It’s amazing how warm 40 degrees can feel. We’ve had a beautiful weekend: sun shining, snow (mostly) melted, soft wind blowing, bears (mostly) unseen.
A friend was preaching at a nearby (1 hour drive) church this weekend, so together with some friends we spent Sunday morning there. No liturgy, no Eucharist, no ordained minister – it was certainly unlike any church service I had as yet attended. But the families were friendly, if somewhat populous, and the sermon was impressive in the ease and familiarity of its delivery. I may have had some (ok, many) disagreements about the content, but the service itself was good to observe, and wonderful to share with friends.
After church we climbed back into the truck and ate some leftover homemade pizza as we drove to the shooting range, from whence will arrive the forthcoming “How to Shoot a Gun: A Play in Three Acts.” Suffice it to say, for now, that I did in fact learn how to shoot a .12 gauge shotgun and a .45 pistol. My skills are enough that if we’re hiking in the woods and something happens to the primary gun carrier, I will be able to load and shoot at the oncoming bear or whathaveyou -- assuming it wasn’t approaching at a dead run. I probably won’t hit it with any kind of accuracy, but I could scare it away. The point, anyway, is that I’m more comfortable around a gun than I was before.
After the shooting range, the boys stayed outside to clean the guns and we headed inside to begin prepping for today’s Seder. After so much unfamiliarity it was a welcome comfort to take a pile of apples, a handful of nuts, and a dash of red wine and produce a charoset just like the kind I’ve always known. Some friends have been kind enough to host the meal, and I’ve put together a Hagaddah and all the symbolic elements, so tonight we will be one Jew and 12 Christians around the Passover table -- the numeric symbolism of which is both unplanned, and hilarious.

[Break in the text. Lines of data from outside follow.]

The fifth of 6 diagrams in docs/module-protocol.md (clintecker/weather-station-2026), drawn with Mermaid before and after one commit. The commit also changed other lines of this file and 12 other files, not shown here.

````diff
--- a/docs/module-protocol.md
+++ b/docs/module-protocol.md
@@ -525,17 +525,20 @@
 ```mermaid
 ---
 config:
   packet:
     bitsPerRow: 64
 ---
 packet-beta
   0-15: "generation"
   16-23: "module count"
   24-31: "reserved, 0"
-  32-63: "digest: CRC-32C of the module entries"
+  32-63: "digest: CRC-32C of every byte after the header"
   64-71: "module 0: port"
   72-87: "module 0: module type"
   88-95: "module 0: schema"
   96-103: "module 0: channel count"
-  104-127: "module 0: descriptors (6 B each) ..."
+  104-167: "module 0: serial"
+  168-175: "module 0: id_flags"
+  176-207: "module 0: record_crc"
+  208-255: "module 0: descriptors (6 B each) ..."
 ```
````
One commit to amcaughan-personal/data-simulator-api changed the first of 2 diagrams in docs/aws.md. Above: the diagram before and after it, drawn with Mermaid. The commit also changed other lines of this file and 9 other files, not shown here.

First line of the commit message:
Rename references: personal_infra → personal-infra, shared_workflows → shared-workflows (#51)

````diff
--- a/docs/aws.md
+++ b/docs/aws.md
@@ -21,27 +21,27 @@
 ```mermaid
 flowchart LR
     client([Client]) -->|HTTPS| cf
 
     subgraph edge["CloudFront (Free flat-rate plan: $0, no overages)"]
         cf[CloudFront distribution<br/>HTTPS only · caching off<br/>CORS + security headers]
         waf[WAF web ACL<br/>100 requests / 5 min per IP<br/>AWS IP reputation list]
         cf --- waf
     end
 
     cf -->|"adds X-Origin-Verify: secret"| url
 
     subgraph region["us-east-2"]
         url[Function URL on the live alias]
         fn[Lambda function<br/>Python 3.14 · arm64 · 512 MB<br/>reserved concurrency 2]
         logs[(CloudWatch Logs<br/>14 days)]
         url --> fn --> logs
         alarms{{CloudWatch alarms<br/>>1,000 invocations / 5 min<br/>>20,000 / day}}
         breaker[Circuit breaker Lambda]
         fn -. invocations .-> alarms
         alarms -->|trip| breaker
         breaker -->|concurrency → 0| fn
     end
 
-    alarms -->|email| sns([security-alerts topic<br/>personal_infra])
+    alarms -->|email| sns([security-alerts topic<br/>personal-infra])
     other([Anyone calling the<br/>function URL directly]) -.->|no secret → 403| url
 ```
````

It remains to be seen just how tonight will go, but it was good this weekend to find a balance between the new and the age-old, the unknown and the familiar. Paradoxical sentiments are, at least in part, what tonight’s celebration is about: freedom and slavery, journey and arrival, old and new. Ours is meant to be a living faith: rooted in the past and thus able to embrace the present. Chag sameach – happy Passover!